An official from the Federal Communications Commission (FCC) confirmed that the agency has filed its rules on net neutrality to the Federal Register for publishing. Once it is formally published, opposing parties can file legal challenges to question the ruling.
Prior to the filing, a specialized briefing was held for state and local governments where the FCC made further clarifications, covering the issue on municipal broadband and network neutrality. The briefing, which lasted for an hour, discussed the rationale behind FCC's decision to vacate state restrictions on broadband.
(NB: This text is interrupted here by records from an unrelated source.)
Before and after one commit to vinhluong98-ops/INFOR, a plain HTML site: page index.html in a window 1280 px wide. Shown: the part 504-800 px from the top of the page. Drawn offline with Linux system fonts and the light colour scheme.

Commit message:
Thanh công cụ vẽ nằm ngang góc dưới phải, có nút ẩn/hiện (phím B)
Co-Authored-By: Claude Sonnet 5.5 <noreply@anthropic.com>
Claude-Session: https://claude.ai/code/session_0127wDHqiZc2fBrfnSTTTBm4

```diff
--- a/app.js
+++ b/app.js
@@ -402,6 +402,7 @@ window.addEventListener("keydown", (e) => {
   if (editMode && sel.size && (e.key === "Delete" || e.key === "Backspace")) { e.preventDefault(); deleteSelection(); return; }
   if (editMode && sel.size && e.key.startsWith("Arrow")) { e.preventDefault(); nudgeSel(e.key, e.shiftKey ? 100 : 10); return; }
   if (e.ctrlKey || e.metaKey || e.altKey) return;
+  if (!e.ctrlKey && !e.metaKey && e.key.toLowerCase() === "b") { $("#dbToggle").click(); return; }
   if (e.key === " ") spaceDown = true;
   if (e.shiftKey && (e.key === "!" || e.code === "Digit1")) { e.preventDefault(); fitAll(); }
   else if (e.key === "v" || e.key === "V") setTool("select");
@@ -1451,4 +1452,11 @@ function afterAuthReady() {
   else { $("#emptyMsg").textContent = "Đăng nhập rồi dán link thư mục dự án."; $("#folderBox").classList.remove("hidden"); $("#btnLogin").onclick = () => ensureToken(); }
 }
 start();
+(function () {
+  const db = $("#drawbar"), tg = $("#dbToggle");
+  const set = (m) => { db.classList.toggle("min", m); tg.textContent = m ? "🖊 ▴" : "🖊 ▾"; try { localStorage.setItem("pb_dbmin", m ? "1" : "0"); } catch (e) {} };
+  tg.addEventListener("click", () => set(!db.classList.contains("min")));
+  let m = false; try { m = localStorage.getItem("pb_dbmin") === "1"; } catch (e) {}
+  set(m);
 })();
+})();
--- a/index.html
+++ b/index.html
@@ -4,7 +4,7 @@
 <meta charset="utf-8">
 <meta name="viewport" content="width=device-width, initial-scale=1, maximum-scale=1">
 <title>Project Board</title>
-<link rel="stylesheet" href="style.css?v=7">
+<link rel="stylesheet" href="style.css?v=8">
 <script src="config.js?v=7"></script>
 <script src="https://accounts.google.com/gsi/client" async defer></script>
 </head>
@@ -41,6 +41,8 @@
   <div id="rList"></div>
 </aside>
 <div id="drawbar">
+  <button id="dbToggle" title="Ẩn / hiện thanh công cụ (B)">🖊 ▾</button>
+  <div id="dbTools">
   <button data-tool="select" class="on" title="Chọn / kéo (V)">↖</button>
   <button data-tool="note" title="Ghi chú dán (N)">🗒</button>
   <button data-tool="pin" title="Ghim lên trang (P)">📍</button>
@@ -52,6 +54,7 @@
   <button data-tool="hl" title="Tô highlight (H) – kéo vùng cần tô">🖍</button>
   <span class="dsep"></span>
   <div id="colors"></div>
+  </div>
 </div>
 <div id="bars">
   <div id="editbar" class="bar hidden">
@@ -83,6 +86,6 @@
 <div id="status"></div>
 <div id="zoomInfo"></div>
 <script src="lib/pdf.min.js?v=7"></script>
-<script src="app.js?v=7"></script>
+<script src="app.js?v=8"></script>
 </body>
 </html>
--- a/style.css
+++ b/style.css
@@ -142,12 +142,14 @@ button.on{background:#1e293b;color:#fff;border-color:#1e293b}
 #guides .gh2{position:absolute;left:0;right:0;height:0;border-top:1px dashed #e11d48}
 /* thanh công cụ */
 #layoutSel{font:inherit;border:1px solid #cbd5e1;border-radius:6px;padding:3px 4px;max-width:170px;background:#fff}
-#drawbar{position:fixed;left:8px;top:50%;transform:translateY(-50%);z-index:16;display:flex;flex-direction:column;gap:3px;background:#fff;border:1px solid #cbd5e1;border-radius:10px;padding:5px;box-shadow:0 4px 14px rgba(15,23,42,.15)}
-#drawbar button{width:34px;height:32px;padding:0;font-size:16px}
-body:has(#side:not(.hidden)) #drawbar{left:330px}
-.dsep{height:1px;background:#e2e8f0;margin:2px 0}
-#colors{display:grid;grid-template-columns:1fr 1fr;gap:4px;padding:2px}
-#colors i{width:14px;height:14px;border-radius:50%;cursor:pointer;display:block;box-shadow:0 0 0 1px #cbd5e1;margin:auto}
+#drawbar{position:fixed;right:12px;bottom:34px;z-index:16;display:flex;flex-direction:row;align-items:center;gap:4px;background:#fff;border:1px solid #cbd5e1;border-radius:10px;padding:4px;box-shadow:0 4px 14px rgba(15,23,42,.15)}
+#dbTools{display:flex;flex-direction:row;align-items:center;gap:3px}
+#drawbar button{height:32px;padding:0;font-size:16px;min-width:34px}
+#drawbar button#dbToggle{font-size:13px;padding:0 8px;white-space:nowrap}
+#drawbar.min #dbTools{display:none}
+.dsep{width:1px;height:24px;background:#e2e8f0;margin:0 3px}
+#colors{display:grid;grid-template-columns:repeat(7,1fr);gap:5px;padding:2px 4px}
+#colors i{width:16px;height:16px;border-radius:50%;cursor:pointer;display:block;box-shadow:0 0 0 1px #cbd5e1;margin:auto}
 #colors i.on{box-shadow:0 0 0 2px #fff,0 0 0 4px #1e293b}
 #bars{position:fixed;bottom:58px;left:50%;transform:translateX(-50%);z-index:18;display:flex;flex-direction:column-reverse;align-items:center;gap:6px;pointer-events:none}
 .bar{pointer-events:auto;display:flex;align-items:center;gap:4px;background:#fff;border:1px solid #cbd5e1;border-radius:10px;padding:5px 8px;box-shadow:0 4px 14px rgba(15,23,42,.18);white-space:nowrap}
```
It also tackled the agency's controversial decision to use the provisions stated in Title II of the Communications Act of 1934 in their bid to regulate Internet access.
Several groups are expected to file legal challenges against the agency's new ruling once it is published. These include the American Cable Association (ACA) and USTelecom.
The agency's filing came a week and a half after the first wave of lawsuits that attempted to question - and eventually block - the new rules on net neutrality. According to an FCC official, the lawsuits came from Alamo Broadband and USTelecom. However, it is highly likely that the lawsuits would be dismissed since they were filed merely 12 days after the new rules were initially published.
The FCC used Title II of the Communications Act of 1934 as its basis for regulating Internet access. On the issue of net neutrality, also known as "Open Internet Rules," the agency wanted to apply the so-called "light-touch" regulation of the Internet, believing that such move would result in a heightened competition among carriers.
Moreover, the agency wanted to ensure that American citizens are given unfiltered access to the web and that speed throttling or paid prioritization would not in any way influence such type of access.
"By this, we mean that broadband providers may not favor some lawful Internet traffic over others in exchange or consideration of any kind," said Claude Aiken, deputy chief of the FCC Wireline Competition Bureau's Competition Policy Division. "In other words, no fast lanes. This rule also bans ISPs from prioritizing content and services of their affiliates."
Aiken also stated some of the provisions in Title II that do not apply to the open Internet ruling. These include provisions that deal with tariffing, rate regulation and unbundling.
It appears as though most telecom executives, which include those from Verizon and AT&T, are supportive of the principles on unblocking web traffic. What they are against is the FCC's decision to use Title II of the Communications Act in regulating broadband service.
Photo: Backbone Campaign | Flickr